(INFORMATION SHOWN)
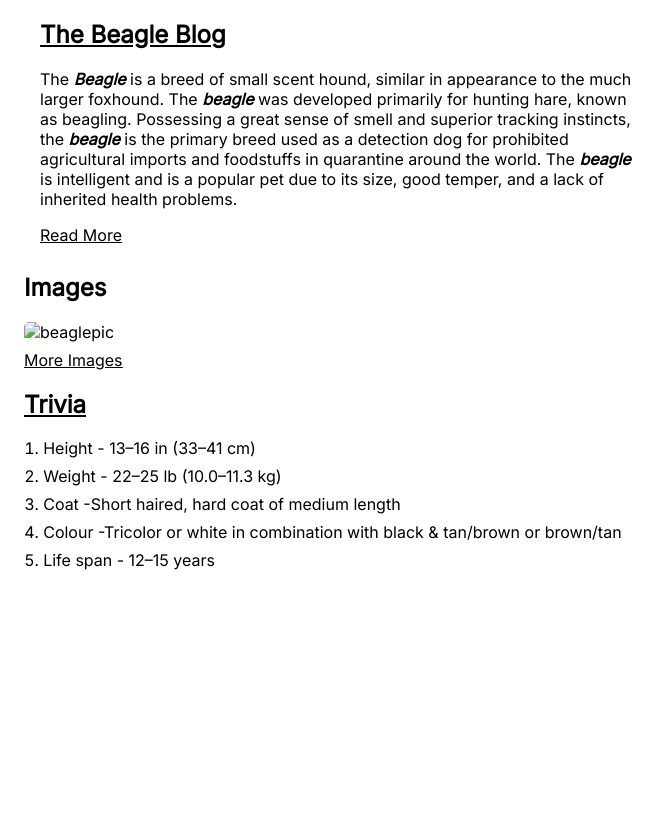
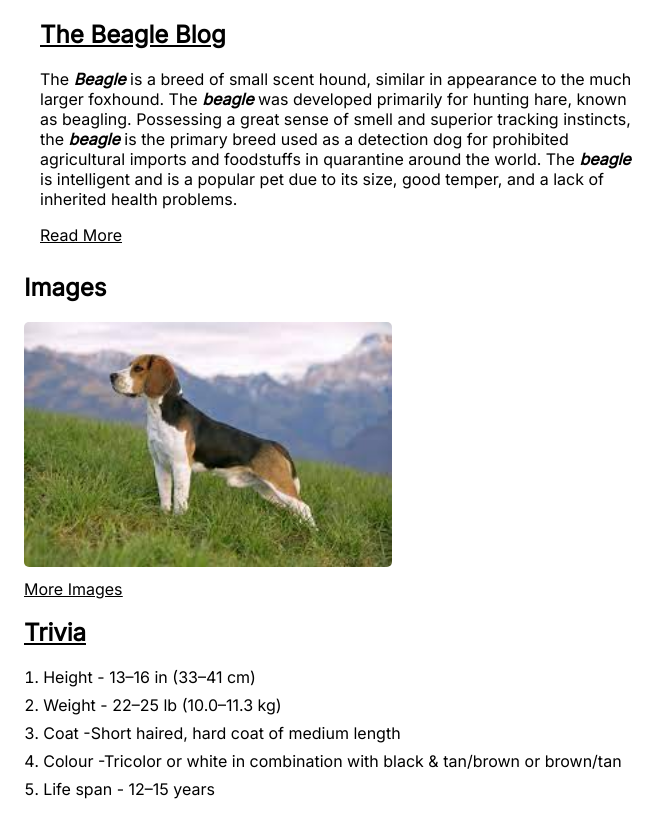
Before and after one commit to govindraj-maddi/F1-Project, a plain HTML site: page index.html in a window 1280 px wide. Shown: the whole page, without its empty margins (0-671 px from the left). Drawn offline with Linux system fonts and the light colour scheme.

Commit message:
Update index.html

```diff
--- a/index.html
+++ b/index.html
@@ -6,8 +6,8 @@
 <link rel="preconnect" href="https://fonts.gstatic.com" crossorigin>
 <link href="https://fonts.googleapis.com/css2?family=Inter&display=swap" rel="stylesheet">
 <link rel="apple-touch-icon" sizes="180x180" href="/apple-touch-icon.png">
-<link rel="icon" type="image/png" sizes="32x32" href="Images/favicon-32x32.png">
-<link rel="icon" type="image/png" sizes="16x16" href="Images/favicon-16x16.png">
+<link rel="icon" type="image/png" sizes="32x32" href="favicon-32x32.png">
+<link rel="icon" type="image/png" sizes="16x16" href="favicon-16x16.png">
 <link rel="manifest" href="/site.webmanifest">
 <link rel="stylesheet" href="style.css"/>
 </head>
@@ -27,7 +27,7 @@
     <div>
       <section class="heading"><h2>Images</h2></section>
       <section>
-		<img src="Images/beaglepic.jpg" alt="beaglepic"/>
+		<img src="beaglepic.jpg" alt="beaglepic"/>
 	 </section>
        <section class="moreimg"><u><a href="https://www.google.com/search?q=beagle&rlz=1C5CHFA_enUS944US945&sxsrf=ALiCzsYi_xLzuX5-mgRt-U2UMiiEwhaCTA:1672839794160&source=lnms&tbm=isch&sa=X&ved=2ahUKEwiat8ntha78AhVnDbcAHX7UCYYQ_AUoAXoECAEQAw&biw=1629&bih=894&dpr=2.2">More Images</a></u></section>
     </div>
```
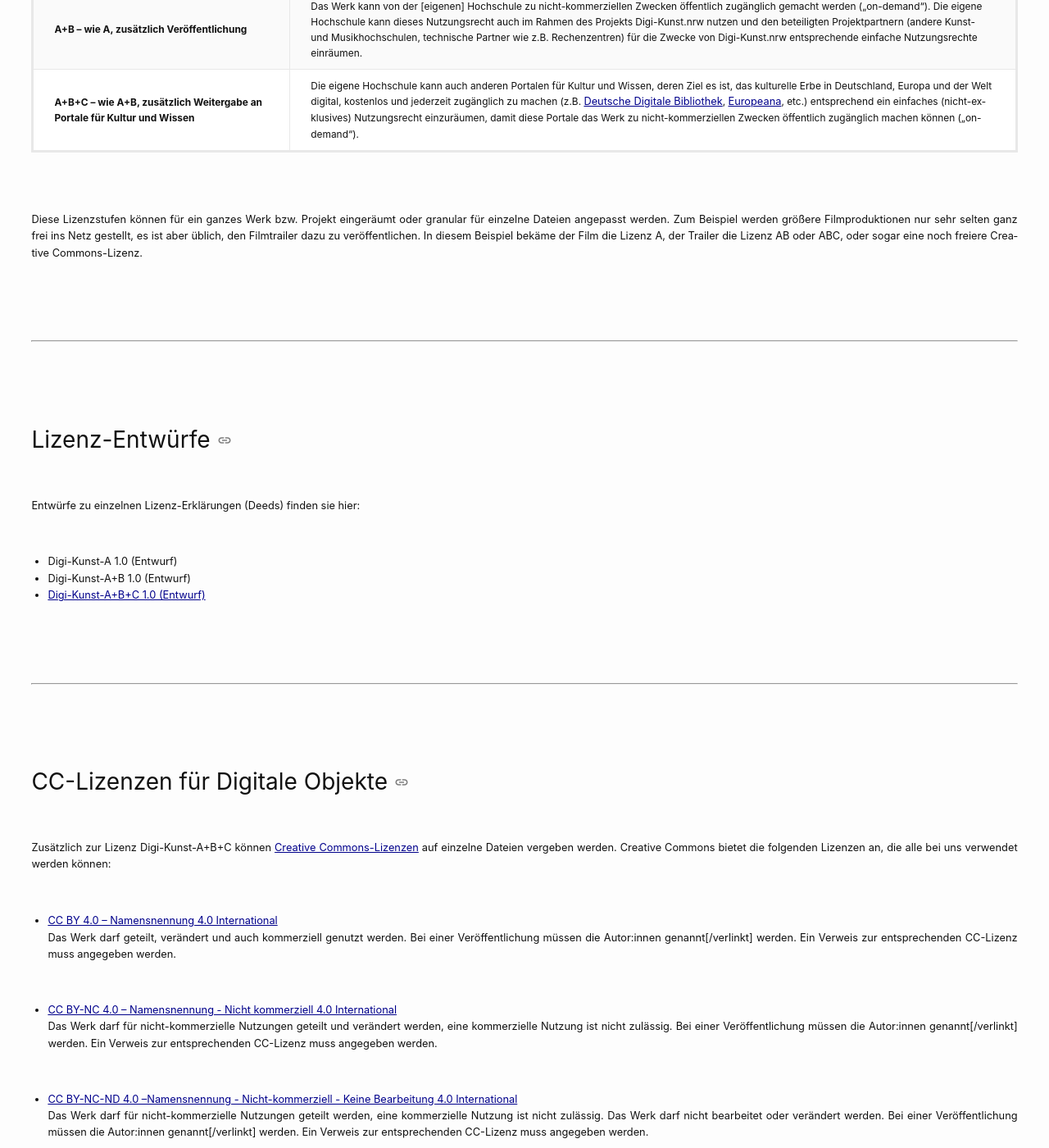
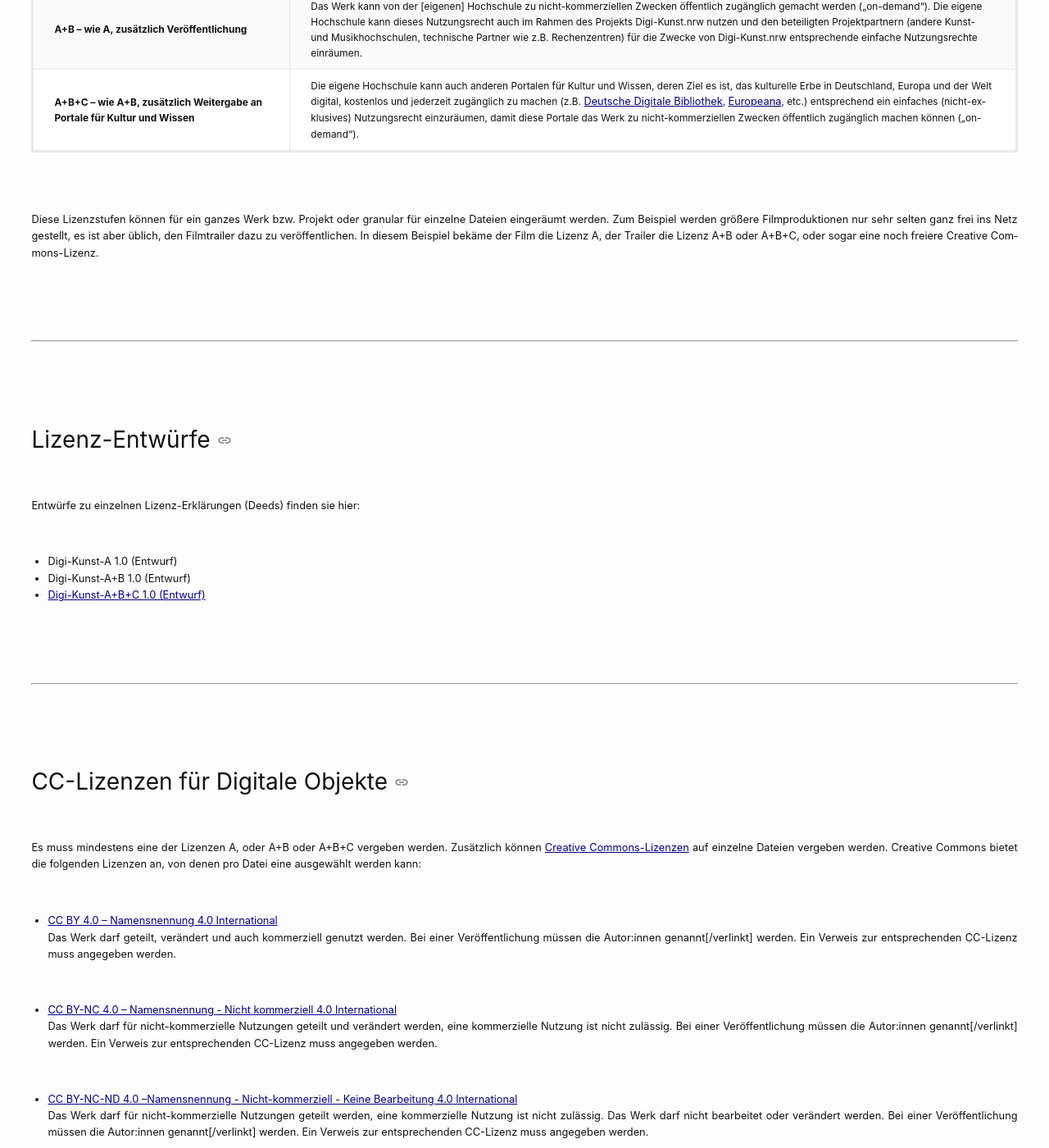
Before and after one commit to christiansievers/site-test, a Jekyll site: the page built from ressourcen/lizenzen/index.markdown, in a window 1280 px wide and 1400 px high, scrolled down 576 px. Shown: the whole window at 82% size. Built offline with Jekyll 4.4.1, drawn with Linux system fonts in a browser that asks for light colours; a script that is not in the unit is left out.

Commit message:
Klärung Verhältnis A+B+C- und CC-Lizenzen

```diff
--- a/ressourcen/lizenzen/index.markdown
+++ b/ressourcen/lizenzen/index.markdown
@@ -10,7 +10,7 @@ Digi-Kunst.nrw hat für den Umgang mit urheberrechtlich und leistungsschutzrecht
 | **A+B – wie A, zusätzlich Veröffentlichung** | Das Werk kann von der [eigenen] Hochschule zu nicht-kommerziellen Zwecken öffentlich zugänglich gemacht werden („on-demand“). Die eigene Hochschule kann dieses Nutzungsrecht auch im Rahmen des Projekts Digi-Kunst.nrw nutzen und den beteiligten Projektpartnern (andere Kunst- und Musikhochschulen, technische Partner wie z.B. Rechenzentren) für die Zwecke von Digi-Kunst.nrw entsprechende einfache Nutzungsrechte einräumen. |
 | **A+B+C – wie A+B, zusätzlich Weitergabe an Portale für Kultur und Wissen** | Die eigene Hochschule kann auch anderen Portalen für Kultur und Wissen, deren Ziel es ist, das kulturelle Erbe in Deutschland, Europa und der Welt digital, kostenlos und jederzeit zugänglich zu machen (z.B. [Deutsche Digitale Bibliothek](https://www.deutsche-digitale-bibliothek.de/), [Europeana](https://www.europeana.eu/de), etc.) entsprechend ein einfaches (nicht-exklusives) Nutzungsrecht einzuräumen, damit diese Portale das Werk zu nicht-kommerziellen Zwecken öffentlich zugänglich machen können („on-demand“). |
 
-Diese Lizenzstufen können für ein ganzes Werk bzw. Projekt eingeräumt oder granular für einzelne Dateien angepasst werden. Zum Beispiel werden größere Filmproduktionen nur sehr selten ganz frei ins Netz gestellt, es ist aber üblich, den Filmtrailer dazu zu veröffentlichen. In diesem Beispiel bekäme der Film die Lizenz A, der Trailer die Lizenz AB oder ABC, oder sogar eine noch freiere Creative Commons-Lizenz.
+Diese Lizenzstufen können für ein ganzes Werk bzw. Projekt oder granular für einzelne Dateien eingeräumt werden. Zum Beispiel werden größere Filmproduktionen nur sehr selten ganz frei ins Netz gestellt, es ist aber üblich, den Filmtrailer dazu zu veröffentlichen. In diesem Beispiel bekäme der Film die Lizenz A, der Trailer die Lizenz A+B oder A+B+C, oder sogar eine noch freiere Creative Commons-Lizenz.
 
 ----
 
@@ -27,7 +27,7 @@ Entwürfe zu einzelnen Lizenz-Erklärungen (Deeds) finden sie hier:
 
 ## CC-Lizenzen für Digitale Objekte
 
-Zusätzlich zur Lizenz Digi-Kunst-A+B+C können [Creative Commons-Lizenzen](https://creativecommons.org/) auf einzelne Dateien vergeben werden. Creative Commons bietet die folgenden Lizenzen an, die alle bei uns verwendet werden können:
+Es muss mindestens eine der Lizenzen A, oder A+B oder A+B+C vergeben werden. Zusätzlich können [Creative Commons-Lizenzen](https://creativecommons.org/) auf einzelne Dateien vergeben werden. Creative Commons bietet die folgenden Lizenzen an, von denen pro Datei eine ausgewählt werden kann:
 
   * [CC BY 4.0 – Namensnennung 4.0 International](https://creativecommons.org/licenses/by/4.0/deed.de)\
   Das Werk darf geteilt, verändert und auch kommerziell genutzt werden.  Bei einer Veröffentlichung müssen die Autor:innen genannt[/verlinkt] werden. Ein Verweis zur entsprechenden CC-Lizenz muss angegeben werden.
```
(End INFORMATION SHOWN)
WHAT IS NEEDED:
Retype the data above as given, letting no picture into the copy.

RESPONSE BOX:
Before and after one commit to govindraj-maddi/F1-Project, a plain HTML site: page index.html in a window 1280 px wide. Shown: the whole page, without its empty margins (0-671 px from the left). Drawn offline with Linux system fonts and the light colour scheme.

Commit message:
Update index.html

```diff
--- a/index.html
+++ b/index.html
@@ -6,8 +6,8 @@
 <link rel="preconnect" href="https://fonts.gstatic.com" crossorigin>
 <link href="https://fonts.googleapis.com/css2?family=Inter&display=swap" rel="stylesheet">
 <link rel="apple-touch-icon" sizes="180x180" href="/apple-touch-icon.png">
-<link rel="icon" type="image/png" sizes="32x32" href="Images/favicon-32x32.png">
-<link rel="icon" type="image/png" sizes="16x16" href="Images/favicon-16x16.png">
+<link rel="icon" type="image/png" sizes="32x32" href="favicon-32x32.png">
+<link rel="icon" type="image/png" sizes="16x16" href="favicon-16x16.png">
 <link rel="manifest" href="/site.webmanifest">
 <link rel="stylesheet" href="style.css"/>
 </head>
@@ -27,7 +27,7 @@
     <div>
       <section class="heading"><h2>Images</h2></section>
       <section>
-		<img src="Images/beaglepic.jpg" alt="beaglepic"/>
+		<img src="beaglepic.jpg" alt="beaglepic"/>
 	 </section>
        <section class="moreimg"><u><a href="https://www.google.com/search?q=beagle&rlz=1C5CHFA_enUS944US945&sxsrf=ALiCzsYi_xLzuX5-mgRt-U2UMiiEwhaCTA:1672839794160&source=lnms&tbm=isch&sa=X&ved=2ahUKEwiat8ntha78AhVnDbcAHX7UCYYQ_AUoAXoECAEQAw&biw=1629&bih=894&dpr=2.2">More Images</a></u></section>
     </div>
```
Before and after one commit to christiansievers/site-test, a Jekyll site: the page built from ressourcen/lizenzen/index.markdown, in a window 1280 px wide and 1400 px high, scrolled down 576 px. Shown: the whole window at 82% size. Built offline with Jekyll 4.4.1, drawn with Linux system fonts in a browser that asks for light colours; a script that is not in the unit is left out.

Commit message:
Klärung Verhältnis A+B+C- und CC-Lizenzen

```diff
--- a/ressourcen/lizenzen/index.markdown
+++ b/ressourcen/lizenzen/index.markdown
@@ -10,7 +10,7 @@ Digi-Kunst.nrw hat für den Umgang mit urheberrechtlich und leistungsschutzrecht
 | **A+B – wie A, zusätzlich Veröffentlichung** | Das Werk kann von der [eigenen] Hochschule zu nicht-kommerziellen Zwecken öffentlich zugänglich gemacht werden („on-demand“). Die eigene Hochschule kann dieses Nutzungsrecht auch im Rahmen des Projekts Digi-Kunst.nrw nutzen und den beteiligten Projektpartnern (andere Kunst- und Musikhochschulen, technische Partner wie z.B. Rechenzentren) für die Zwecke von Digi-Kunst.nrw entsprechende einfache Nutzungsrechte einräumen. |
 | **A+B+C – wie A+B, zusätzlich Weitergabe an Portale für Kultur und Wissen** | Die eigene Hochschule kann auch anderen Portalen für Kultur und Wissen, deren Ziel es ist, das kulturelle Erbe in Deutschland, Europa und der Welt digital, kostenlos und jederzeit zugänglich zu machen (z.B. [Deutsche Digitale Bibliothek](https://www.deutsche-digitale-bibliothek.de/), [Europeana](https://www.europeana.eu/de), etc.) entsprechend ein einfaches (nicht-exklusives) Nutzungsrecht einzuräumen, damit diese Portale das Werk zu nicht-kommerziellen Zwecken öffentlich zugänglich machen können („on-demand“). |
 
-Diese Lizenzstufen können für ein ganzes Werk bzw. Projekt eingeräumt oder granular für einzelne Dateien angepasst werden. Zum Beispiel werden größere Filmproduktionen nur sehr selten ganz frei ins Netz gestellt, es ist aber üblich, den Filmtrailer dazu zu veröffentlichen. In diesem Beispiel bekäme der Film die Lizenz A, der Trailer die Lizenz AB oder ABC, oder sogar eine noch freiere Creative Commons-Lizenz.
+Diese Lizenzstufen können für ein ganzes Werk bzw. Projekt oder granular für einzelne Dateien eingeräumt werden. Zum Beispiel werden größere Filmproduktionen nur sehr selten ganz frei ins Netz gestellt, es ist aber üblich, den Filmtrailer dazu zu veröffentlichen. In diesem Beispiel bekäme der Film die Lizenz A, der Trailer die Lizenz A+B oder A+B+C, oder sogar eine noch freiere Creative Commons-Lizenz.
 
 ----
 
@@ -27,7 +27,7 @@ Entwürfe zu einzelnen Lizenz-Erklärungen (Deeds) finden sie hier:
 
 ## CC-Lizenzen für Digitale Objekte
 
-Zusätzlich zur Lizenz Digi-Kunst-A+B+C können [Creative Commons-Lizenzen](https://creativecommons.org/) auf einzelne Dateien vergeben werden. Creative Commons bietet die folgenden Lizenzen an, die alle bei uns verwendet werden können:
+Es muss mindestens eine der Lizenzen A, oder A+B oder A+B+C vergeben werden. Zusätzlich können [Creative Commons-Lizenzen](https://creativecommons.org/) auf einzelne Dateien vergeben werden. Creative Commons bietet die folgenden Lizenzen an, von denen pro Datei eine ausgewählt werden kann:
 
   * [CC BY 4.0 – Namensnennung 4.0 International](https://creativecommons.org/licenses/by/4.0/deed.de)\
   Das Werk darf geteilt, verändert und auch kommerziell genutzt werden.  Bei einer Veröffentlichung müssen die Autor:innen genannt[/verlinkt] werden. Ein Verweis zur entsprechenden CC-Lizenz muss angegeben werden.
```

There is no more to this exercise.